BEGIN Exercise input

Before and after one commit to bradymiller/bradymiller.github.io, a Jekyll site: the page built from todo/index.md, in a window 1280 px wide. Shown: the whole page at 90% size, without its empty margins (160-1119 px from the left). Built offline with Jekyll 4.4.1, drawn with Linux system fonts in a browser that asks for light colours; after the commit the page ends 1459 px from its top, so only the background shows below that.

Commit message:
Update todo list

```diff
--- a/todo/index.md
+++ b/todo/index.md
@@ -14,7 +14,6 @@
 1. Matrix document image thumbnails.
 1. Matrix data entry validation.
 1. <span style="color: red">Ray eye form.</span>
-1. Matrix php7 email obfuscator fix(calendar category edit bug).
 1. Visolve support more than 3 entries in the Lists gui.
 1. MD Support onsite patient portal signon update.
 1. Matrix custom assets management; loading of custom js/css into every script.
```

END Exercise input

Copy out each line of the data that includes the string "index".

Before and after one commit to bradymiller/bradymiller.github.io, a Jekyll site: the page built from todo/index.md, in a window 1280 px wide. Shown: the whole page at 90% size, without its empty margins (160-1119 px from the left). Built offline with Jekyll 4.4.1, drawn with Linux system fonts in a browser that asks for light colours; after the commit the page ends 1459 px from its top, so only the background shows below that.
--- a/todo/index.md
+++ b/todo/index.md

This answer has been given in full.